Fixed Income Highlights
- "I drink your milkshake!" Daniel Day-Lewis’ most memorable final-scene line from There Will Be Blood (2007) provides a metaphor for directional drilling. Combine directional drilling with hydraulic fracturing and you get the U.S. natural gas and tight oil boom. That boom partly lies behind the collapse in oil prices, bringing with it the "blood" of collapsing energy-related investments. To wit, the energy sector in high yield stands down more than 10% since the end of June, mirroring its equity counterpart S&P500 Energy sector, down over 20%. For fixed income investors we highlight three key consequences: a consumption "tax cut" boost, a divergent impact on emerging markets of winners and losers and a tail risk to high yield.
- Return to the O.C. Nope, that is not a reference to a new Orange County reality TV show but to "Optimal Control," the Fed’s preferred tool for monetary policy making. A recent Fed staff paper suggests that the OC-prescribed path for interest rates argues for liftoff now. Why should any of this inside monetary policy baseball matter? Because the OC framework provided much of the intellectual justification behind the market’s belief in "low for longer." Count the "OC" indicating liftoff from zero rates, along with recent comments by NY Federal Reserve Bank President William Dudley and vice-Chair Stanley Fischer, as further evidence arguing for a faster liftoff from zero rates than is currently priced by short-term interest rates. December’s Federal Open Market Committee statement later this month will cap that view. Excising the "considerable period" language will set the market on course for a June liftoff from zero interest rates, making the shorter maturity segment of the bond market the most vulnerable to higher interest rates.
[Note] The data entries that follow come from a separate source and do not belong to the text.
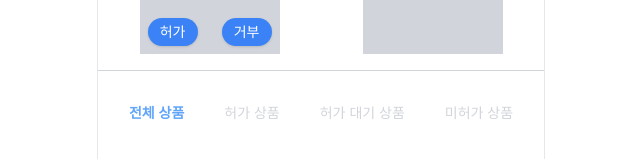
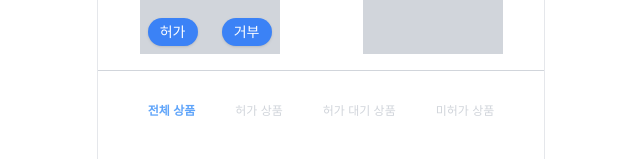
Before and after one commit to teamGrowup/fd_grow, a Next.js app in the folder src/app/admin/: page /product in a window 1280 px wide. Shown: the part 591-750 px from the top of the page, without its empty margins (319-959 px from the left). Built offline with nearby package versions, Linux system fonts and the light colour scheme.

Commit message:
refactor: admin 푸터 바 컴포넌트 구축

```diff
--- a/src/app/admin/src/app/(routes)/brand/page.tsx
+++ b/src/app/admin/src/app/(routes)/brand/page.tsx
@@ -2,6 +2,8 @@
 import { Button } from "@/packages/ui/src/index";
 
 import LogoBar from "../../../components/LogoBar";
+
+import FooterBar from "../../../components/FooterBar";
 
 const BrandEnrollmentRequestPage: React.FC = () => {
   return (
@@ -81,14 +83,7 @@ const BrandEnrollmentRequestPage: React.FC = () => {
           </p>
         </div>
       </div>
-      <footer className="border-t border-gray-300 mt-6">
-        <ul className="flex justify-center items-center gap-10 py-2 translate-y-6">
-          <li className="text-sm text-blue-400 font-bold">전체 상품</li>
-          <li className="text-sm text-gray-300">허가 상품</li>
-          <li className="text-sm text-gray-300">허가 대기 상품</li>
-          <li className="text-sm text-gray-300">미허가 상품</li>
-        </ul>
-      </footer>
+      <FooterBar category="brand" />
     </>
   );
 };
--- a/src/app/admin/src/app/(routes)/product/page.tsx
+++ b/src/app/admin/src/app/(routes)/product/page.tsx
@@ -1,83 +1,23 @@
 "use client";
 
-import { Button } from "@/packages/ui/src/index";
+import LogoBar from "../../../components/LogoBar";
+import FooterBar from "../../../components/FooterBar";
 
-import LogoBar from "../../../components/LogoBar";
+import MultiItem from "../../../components/MultiItem";
 
 const ProductEnrollmentRequestPage: React.FC = () => {
   return (
     <>
       <LogoBar />
       <div className="grid grid-cols-2 place-items-center translate-y-12">
-        <div className="w-[140px] h-[140px] bg-gray-300 relative mb-10">
-          <div className="w-[68px] h-[48px] text-sm absolute z-10 bg-green-400 rounded-full text-white -top-5 -left-5 text-center py-1">
-            등록
-            <br /> 허가됨
-          </div>
-          <p className="absolute left-1/2 top-1/2 -translate-x-1/2 -translate-y-1/2 font-bold text-center">
-            상품 1
-          </p>
-        </div>
-        <div className="w-[140px] h-[140px] bg-gray-300 relative mb-10">
-          <div className="w-[68px] h-[48px] text-sm absolute z-10 bg-green-400 rounded-full text-white -top-5 -left-5 text-center py-1">
-            등록
-            <br /> 허가됨
-          </div>
-          <p className="absolute left-1/2 top-1/2 -translate-x-1/2 -translate-y-1/2 font-bold text-center">
-            상품 2
-          </p>
-        </div>
-        <div className="w-[140px] h-[140px] bg-gray-300 relative mb-10">
-          <div className="w-[68px] h-[48px] text-sm absolute z-10 bg-green-400 rounded-full text-white -top-5 -left-5 text-center py-1">
-            등록
-            <br /> 허가됨
-          </div>
-          <p className="absolute left-1/2 top-1/2 -translate-x-1/2 -translate-y-1/2 font-bold text-center">
-            상품 3
-          </p>
-        </div>
-        <div className="w-[140px] h-[140px] bg-gray-300 relative mb-10">
-          <div className="w-[68px] h-[48px] text-sm absolute z-10 bg-green-400 rounded-full text-white -top-5 -left-5 text-center py-1">
-            등록
-            <br /> 허가됨
-          </div>
-          <p className="absolute left-1/2 top-1/2 -translate-x-1/2 -translate-y-1/2 font-bold text-center">
-            상품 4
-          </p>
-        </div>
-        <div className="w-[140px] h-[140px] bg-gray-300 relative mb-10">
-          <div className="w-[68px] h-[48px] text-sm absolute z-10 bg-yellow-700 rounded-full text-white -top-5 -left-5 text-center py-1">
-            등록
-            <br /> 대기 중
-          </div>
-          <p className="absolute left-1/2 top-1/2 -translate-x-1/2 -translate-y-1/2 font-bold text-center">
-            상품 5
-          </p>
-          <Button className="absolute bg-blue-500 text-white rounded-full bottom-2 left-2 w-[50px] h-[28px]">
-            허가
-          </Button>
-          <Button className="absolute bg-blue-500 text-white rounded-full bottom-2 right-2 w-[50px] h-[28px]">
-            거부
-          </Button>
-        </div>
-        <div className="w-[140px] h-[140px] bg-gray-300 relative mb-10">
-          <div className="w-[68px] h-[48px] text-sm absolute z-10 bg-red-600 rounded-full text-white -top-5 -left-5 text-center py-1">
-            등록
-            <br /> 거부됨
-          </div>
-          <p className="absolute left-1/2 top-1/2 -translate-x-1/2 -translate-y-1/2 font-bold text-center">
-            상품 6
-          </p>
-        </div>
+        <MultiItem category="product" id="1" isApproved={true} />
+        <MultiItem category="product" id="2" isApproved={true} />
+        <MultiItem category="product" id="3" isApproved={true} />
+        <MultiItem category="product" id="4" isApproved={true} />
+        <MultiItem category="product" id="5" isApproved={null} />
+        <MultiItem category="product" id="6" isApproved={false} />
       </div>
-      <footer className="border-t border-gray-300 mt-6">
-        <ul className="flex justify-center items-center gap-10 py-2 translate-y-6">
-          <li className="text-sm text-blue-400 font-bold">전체 상품</li>
-          <li className="text-sm text-gray-300">허가 상품</li>
-          <li className="text-sm text-gray-300">허가 대기 상품</li>
-          <li className="text-sm text-gray-300">미허가 상품</li>
-        </ul>
-      </footer>
+      <FooterBar category="product"/>
     </>
   );
 };
--- /dev/null
+++ b/src/app/admin/src/components/FooterBar.tsx
@@ -0,0 +1,31 @@
+import React from "react";
+
+interface FooterPropsType {
+  category: string;
+}
+
+const FooterBar: React.FC<FooterPropsType> = ({ category }) => {
+  const categoryName =
+    category === "product" ? "상품" : category === "brand" ? "브랜드" : "";
+
+  return (
+    <footer className="border-t border-gray-300 mt-6">
+      <ul className="flex justify-center items-center gap-10 py-2 translate-y-6">
+        <button type="button" className="text-xs text-blue-400 font-bold">
+          전체 {categoryName}
+        </button>
+        <button type="button" className="text-xs text-gray-300">
+          허가 {categoryName}
+        </button>
+        <button type="button" className="text-xs text-gray-300">
+          허가 대기 {categoryName}
+        </button>
+        <button type="button" className="text-xs text-gray-300">
+          미허가 {categoryName}
+        </button>
+      </ul>
+    </footer>
+  );
+};
+
+export default FooterBar;
--- a/src/app/admin/src/components/Item.tsx
+++ /dev/null
@@ -1,9 +0,0 @@
-import React from "react";
-
-const ProductAndBrandItem : React.FC = () => {
-    return (
-        <div></div>
-    )
-}
-
-export default ProductAndBrandItem;
--- /dev/null
+++ b/src/app/admin/src/components/MultiItem.tsx
@@ -0,0 +1,52 @@
+import React from "react";
+
+import { Button } from "@/packages/ui/src";
+
+interface ItemPropsType {
+  category: string;
+  id: string;
+  isApproved: boolean | null;
+}
+
+const MultiItem: React.FC<ItemPropsType> = ({ category, id, isApproved }) => {
+  const backgroundColor =
+    isApproved === true
+      ? "bg-green-400"
+      : isApproved === false
+      ? "bg-red-600"
+      : "bg-yellow-700";
+
+  const categoryName =
+    category === "product" ? "상품" : category === "brand" ? "브랜드" : "";
+
+  return (
+    <div className="w-[140px] h-[140px] bg-gray-300 relative mb-10">
+      <div
+        className={`w-[68px] h-[48px] text-sm absolute z-10 ${backgroundColor} rounded-full text-white -top-5 -left-5 text-center py-1`}
+      >
+        등록
+        <br />
+        {isApproved === true && "허가됨"}
+        {isApproved === false && "거부됨"}
+        {isApproved === null && "대기 중"}
+      </div>
+      <p className="absolute left-1/2 top-1/2 -translate-x-1/2 -translate-y-1/2 font-bold text-center">
+        {categoryName} {id}
+      </p>
+      {isApproved === null && (
+        <>
+          <Button className="absolute bg-blue-500 text-white rounded-full bottom-2 left-2 w-[50px] h-[28px]">
+            허가
+          </Button>
+          <Button className="absolute bg-blue-500 text-white rounded-full bottom-2 right-2 w-[50px] h-[28px]">
+            거부
+          </Button>
+        </>
+      )}
+    </div>
+  );
+};
+
+export default MultiItem;
+
+// 브랜드 혹은 상품 항목으로 쓰일 수 있는 범용 컴포넌트
```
- How I Stopped Worrying and Learned to Love the Bond, Reviewed (our annual review of 2014’s My Favorite Themes and fixed income performance). Like so many years before (with the one exception of 2013), predictions of rising rates again flummoxed the "experts." Our view that "where you hold your duration matters as much as how much duration you hold" helped to mitigate that error as we emphasized longer maturities whose performance in 2014 topped all categories. A more tactical allocation "rebalancing credit and interest rate risks" also proved correct, as more variability in credit returns previews a more challenging environment for credit in 2015. Dollar strength undermined global fixed income performance (for dollar-based investors) as our call for a stronger dollar vs. foreign currencies was supported by the now prevalent viewpoint of "divergences." That latter theme features prominently in the outlook for 2015, a topic we’ll address in more detail in early January.